Dataset entries:
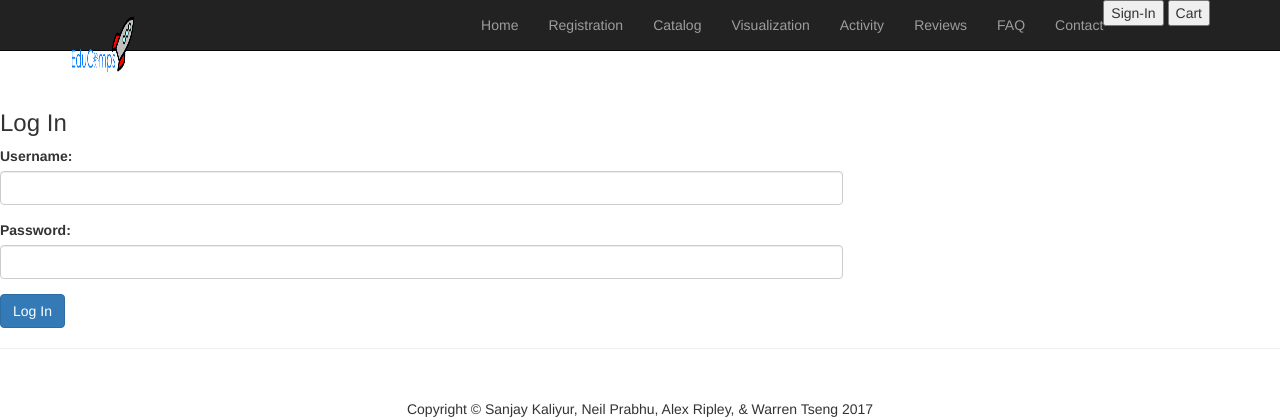
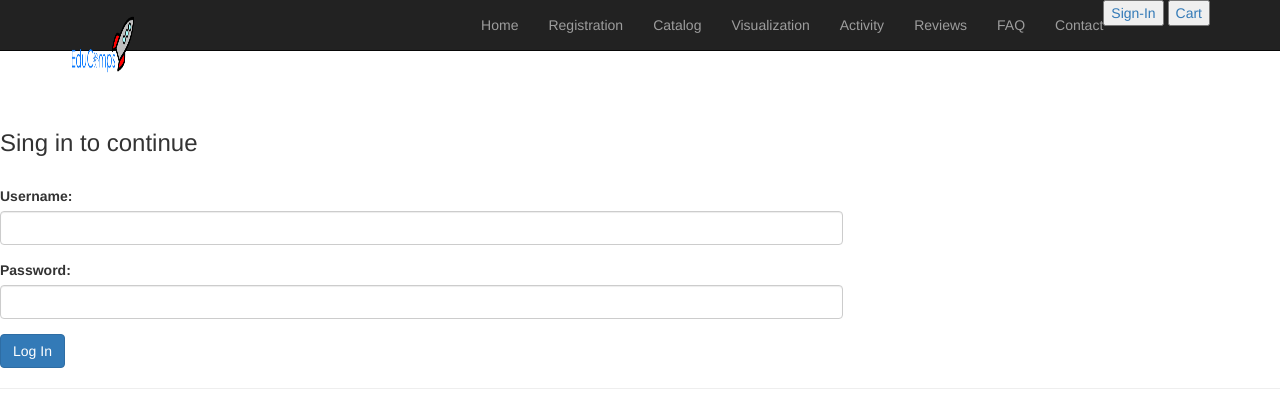
Before and after one commit to sanjaykaliyur/EduCamps-Website, a PHP site: page /login.php in a window 1280 px wide. Shown: the top 420 px of the page. Run offline with PHP 8.4, Linux system fonts and the light colour scheme.

Commit message:
minor tweaks

```diff
--- a/header.php
+++ b/header.php
@@ -28,8 +28,8 @@
         <div class="container">
             <!-- Brand and toggle get grouped for better mobile display -->
             <div id="userCntrl" style="float:right;">
-              <button>Sign-In</button>
-              <button>Cart</button>
+              <button><a href="login.php">Sign-In</a></button>
+              <button><a href=#>Cart</a></button>
             </div>
             <div class="navbar-header">
                 <button type="button" class="navbar-toggle" data-toggle="collapse" data-target="#bs-example-navbar-collapse-1">
--- a/login.php
+++ b/login.php
@@ -5,9 +5,11 @@
 <body>
   <br>
   <br>
+  <br>
         <div class="row">
             <div class="col-md-8">
-                <h3>Log In</h3>
+                <h3>Sing in to continue</h3>
+                <br>
                 <form name="sentMessage" id="contactForm" novalidate>
                     <div class="control-group form-group">
                         <div class="controls">
```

About this task: Some of the data mentions "header". Copy every line where it does.

Result of the task:
--- a/header.php
+++ b/header.php
             <div class="navbar-header">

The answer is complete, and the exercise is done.